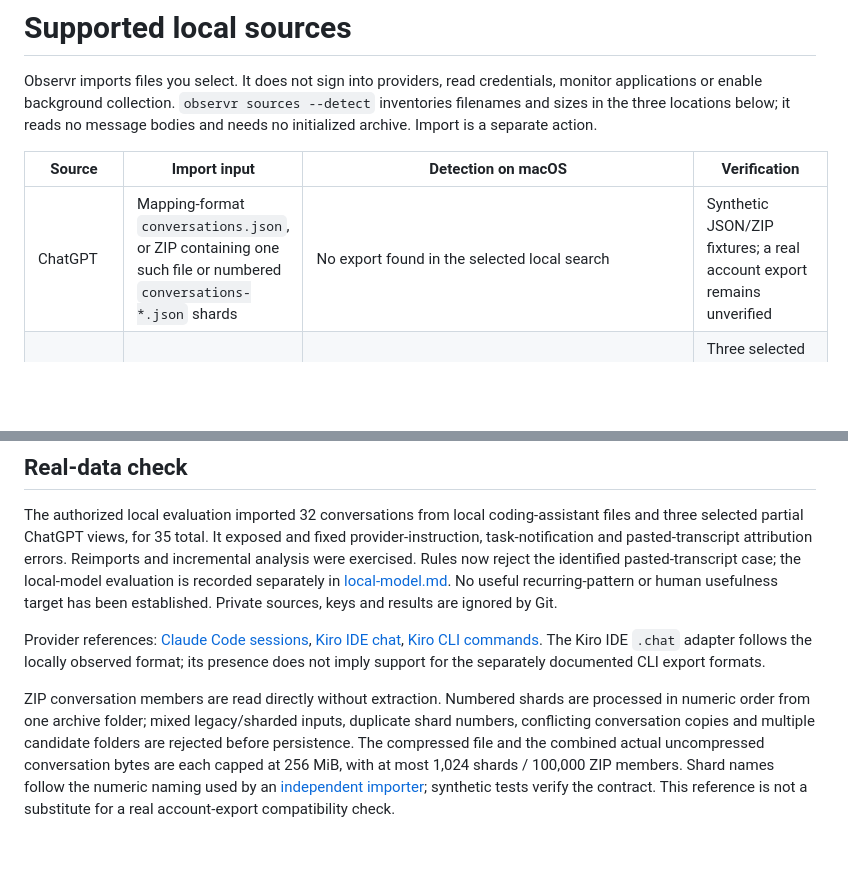
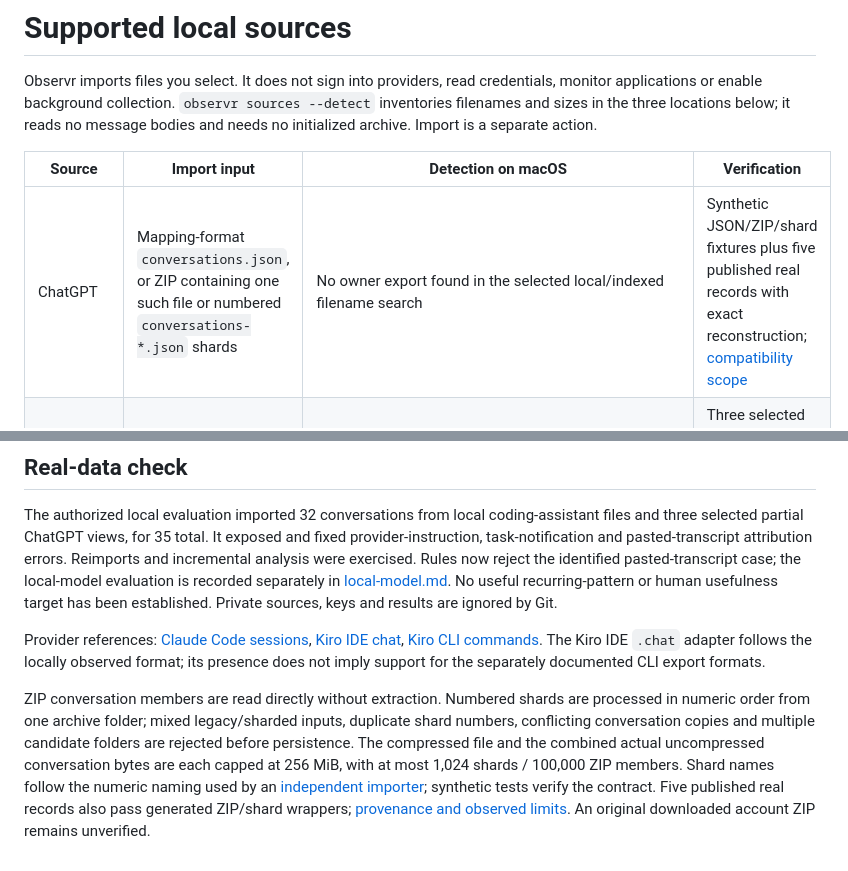
Before and after one commit to diocata/remnary, a Markdown page: docs/sources.md, 2 parts joined by grey strips. Rendered like a GitHub page; blank space fills up the shorter version.

```diff
--- a/docs/sources.md
+++ b/docs/sources.md
@@ -4,7 +4,7 @@ Observr imports files you select. It does not sign into providers, read credenti
 
 | Source | Import input | Detection on macOS | Verification |
 | --- | --- | --- | --- |
-| ChatGPT | Mapping-format `conversations.json`, or ZIP containing one such file or numbered `conversations-*.json` shards | No export found in the selected local search | Synthetic JSON/ZIP fixtures; a real account export remains unverified |
+| ChatGPT | Mapping-format `conversations.json`, or ZIP containing one such file or numbered `conversations-*.json` shards | No owner export found in the selected local/indexed filename search | Synthetic JSON/ZIP/shard fixtures plus five published real records with exact reconstruction; [compatibility scope](import-compatibility.md) |
 | Connected app history views | Selected Codex-app `read_thread` JSON snapshot | Available through this assistant session's connected history tools, rather than a filesystem scan | Three selected ChatGPT views imported; partial coverage and truncation retained |
 | Claude Code | One JSONL file or selected session directory | `~/.claude/projects` | 17 local files imported; synthetic regression and encrypted integration tests |
 | Codex | One rollout JSONL file or selected session directory | `~/.codex/sessions` | 11 local files imported; forked/inherited metadata regression tests |
@@ -46,4 +46,4 @@ The authorized local evaluation imported 32 conversations from local coding-assi
 
 Provider references: [Claude Code sessions](https://code.claude.com/docs/en/sessions), [Kiro IDE chat](https://kiro.dev/docs/ide/chat/), [Kiro CLI commands](https://kiro.dev/docs/cli/reference/slash-commands/). The Kiro IDE `.chat` adapter follows the locally observed format; its presence does not imply support for the separately documented CLI export formats.
 
-ZIP conversation members are read directly without extraction. Numbered shards are processed in numeric order from one archive folder; mixed legacy/sharded inputs, duplicate shard numbers, conflicting conversation copies and multiple candidate folders are rejected before persistence. The compressed file and the combined actual uncompressed conversation bytes are each capped at 256 MiB, with at most 1,024 shards / 100,000 ZIP members. Shard names follow the numeric naming used by an [independent importer](https://github.com/luosx0403/chatgpt-sqlite-webui/blob/d558b965bfbf288dd1e32323edfdf249c8b6a6d8/chatgpt_export_archiver/scanner.py); synthetic tests verify the contract. This reference is not a substitute for a real account-export compatibility check.
+ZIP conversation members are read directly without extraction. Numbered shards are processed in numeric order from one archive folder; mixed legacy/sharded inputs, duplicate shard numbers, conflicting conversation copies and multiple candidate folders are rejected before persistence. The compressed file and the combined actual uncompressed conversation bytes are each capped at 256 MiB, with at most 1,024 shards / 100,000 ZIP members. Shard names follow the numeric naming used by an [independent importer](https://github.com/luosx0403/chatgpt-sqlite-webui/blob/d558b965bfbf288dd1e32323edfdf249c8b6a6d8/chatgpt_export_archiver/scanner.py); synthetic tests verify the contract. Five published real records also pass generated ZIP/shard wrappers; [provenance and observed limits](import-compatibility.md). An original downloaded account ZIP remains unverified.
```
Also changed, not shown: docs/import-compatibility.md (added, +17 -0 lines), docs/readiness.md (+2 -2 lines).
------
**The problem**
Repeat, exactly and in full, every entry in the data, but not the pictures.

**Expected output**
Before and after one commit to diocata/remnary, a Markdown page: docs/sources.md, 2 parts joined by grey strips. Rendered like a GitHub page; blank space fills up the shorter version.

```diff
--- a/docs/sources.md
+++ b/docs/sources.md
@@ -4,7 +4,7 @@ Observr imports files you select. It does not sign into providers, read credenti
 
 | Source | Import input | Detection on macOS | Verification |
 | --- | --- | --- | --- |
-| ChatGPT | Mapping-format `conversations.json`, or ZIP containing one such file or numbered `conversations-*.json` shards | No export found in the selected local search | Synthetic JSON/ZIP fixtures; a real account export remains unverified |
+| ChatGPT | Mapping-format `conversations.json`, or ZIP containing one such file or numbered `conversations-*.json` shards | No owner export found in the selected local/indexed filename search | Synthetic JSON/ZIP/shard fixtures plus five published real records with exact reconstruction; [compatibility scope](import-compatibility.md) |
 | Connected app history views | Selected Codex-app `read_thread` JSON snapshot | Available through this assistant session's connected history tools, rather than a filesystem scan | Three selected ChatGPT views imported; partial coverage and truncation retained |
 | Claude Code | One JSONL file or selected session directory | `~/.claude/projects` | 17 local files imported; synthetic regression and encrypted integration tests |
 | Codex | One rollout JSONL file or selected session directory | `~/.codex/sessions` | 11 local files imported; forked/inherited metadata regression tests |
@@ -46,4 +46,4 @@ The authorized local evaluation imported 32 conversations from local coding-assi
 
 Provider references: [Claude Code sessions](https://code.claude.com/docs/en/sessions), [Kiro IDE chat](https://kiro.dev/docs/ide/chat/), [Kiro CLI commands](https://kiro.dev/docs/cli/reference/slash-commands/). The Kiro IDE `.chat` adapter follows the locally observed format; its presence does not imply support for the separately documented CLI export formats.
 
-ZIP conversation members are read directly without extraction. Numbered shards are processed in numeric order from one archive folder; mixed legacy/sharded inputs, duplicate shard numbers, conflicting conversation copies and multiple candidate folders are rejected before persistence. The compressed file and the combined actual uncompressed conversation bytes are each capped at 256 MiB, with at most 1,024 shards / 100,000 ZIP members. Shard names follow the numeric naming used by an [independent importer](https://github.com/luosx0403/chatgpt-sqlite-webui/blob/d558b965bfbf288dd1e32323edfdf249c8b6a6d8/chatgpt_export_archiver/scanner.py); synthetic tests verify the contract. This reference is not a substitute for a real account-export compatibility check.
+ZIP conversation members are read directly without extraction. Numbered shards are processed in numeric order from one archive folder; mixed legacy/sharded inputs, duplicate shard numbers, conflicting conversation copies and multiple candidate folders are rejected before persistence. The compressed file and the combined actual uncompressed conversation bytes are each capped at 256 MiB, with at most 1,024 shards / 100,000 ZIP members. Shard names follow the numeric naming used by an [independent importer](https://github.com/luosx0403/chatgpt-sqlite-webui/blob/d558b965bfbf288dd1e32323edfdf249c8b6a6d8/chatgpt_export_archiver/scanner.py); synthetic tests verify the contract. Five published real records also pass generated ZIP/shard wrappers; [provenance and observed limits](import-compatibility.md). An original downloaded account ZIP remains unverified.
```
Also changed, not shown: docs/import-compatibility.md (added, +17 -0 lines), docs/readiness.md (+2 -2 lines).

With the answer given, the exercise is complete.